for example, if brand-awareness is the primary business-goal,
then more clicks without conversions may be the measurable,
permitted, objective -- regardless of conversions.

(b) yes, the best likely course is to ask the client to decide
whether to continue on submitting ads themselves, or have

the marketplace, in this case ebay, advertise on their behalf.

the abuse-of-the-ad-network policies cover websites that offer little unique
value to users and merchants who attempt to gain an unfair advantage in
shopping-campaigns, with respect to both content and physical inventory.

duplicate or similar physical inventory on websites,
duplicate or similar physical inventory submitted as
shopping-ads, and duplicate or similar site content,
may all be considered with respect to the merchant
who owns the physical inventory.

note that google does not check all the policies all of the time --
any related account, submitted inventory, website, or business,
may be flagged at any time and suspensions can be permanent.

otherwise, the basic choice is more control verses added time and labor.

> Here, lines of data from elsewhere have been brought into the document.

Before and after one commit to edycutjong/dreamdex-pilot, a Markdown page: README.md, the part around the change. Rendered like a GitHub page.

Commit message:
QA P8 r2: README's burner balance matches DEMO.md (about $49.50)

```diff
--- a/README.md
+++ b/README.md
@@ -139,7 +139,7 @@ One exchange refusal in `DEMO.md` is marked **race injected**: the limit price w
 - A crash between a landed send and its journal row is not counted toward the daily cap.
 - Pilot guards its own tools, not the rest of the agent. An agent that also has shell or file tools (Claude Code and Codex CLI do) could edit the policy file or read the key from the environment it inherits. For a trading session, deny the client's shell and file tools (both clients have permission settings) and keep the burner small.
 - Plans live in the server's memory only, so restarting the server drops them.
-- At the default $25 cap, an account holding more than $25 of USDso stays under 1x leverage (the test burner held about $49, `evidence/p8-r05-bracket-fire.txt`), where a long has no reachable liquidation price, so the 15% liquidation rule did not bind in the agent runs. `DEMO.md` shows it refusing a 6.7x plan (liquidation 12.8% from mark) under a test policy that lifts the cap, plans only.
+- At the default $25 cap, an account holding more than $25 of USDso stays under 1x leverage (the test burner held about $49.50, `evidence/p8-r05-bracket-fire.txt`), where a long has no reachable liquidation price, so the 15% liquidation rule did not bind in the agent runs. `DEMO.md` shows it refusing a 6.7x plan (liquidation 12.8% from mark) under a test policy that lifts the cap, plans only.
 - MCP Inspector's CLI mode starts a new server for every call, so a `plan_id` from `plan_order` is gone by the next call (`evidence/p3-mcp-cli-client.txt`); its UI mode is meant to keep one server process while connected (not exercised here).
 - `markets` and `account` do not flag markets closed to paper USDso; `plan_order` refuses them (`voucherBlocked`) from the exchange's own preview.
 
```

(c) consumers may choose higher prices for a variety of factors,
including trust-signals and trust over time, lower shipping-costs,
more shipping-options, customer-friendly return-and-refund policies,
payment-choice, related delivery or customer-satisfaction guarantees,
a reputable social-media social-responsibility or community presence,
popularity, more diverse selections of related or competitive products,
skilled and amiable customer-service, stronger customer-relationships
over time, more detailed or better presented product information, the
user-experience on a website over a wider-range of devices including
checkout-flows, and, of course, better advertising.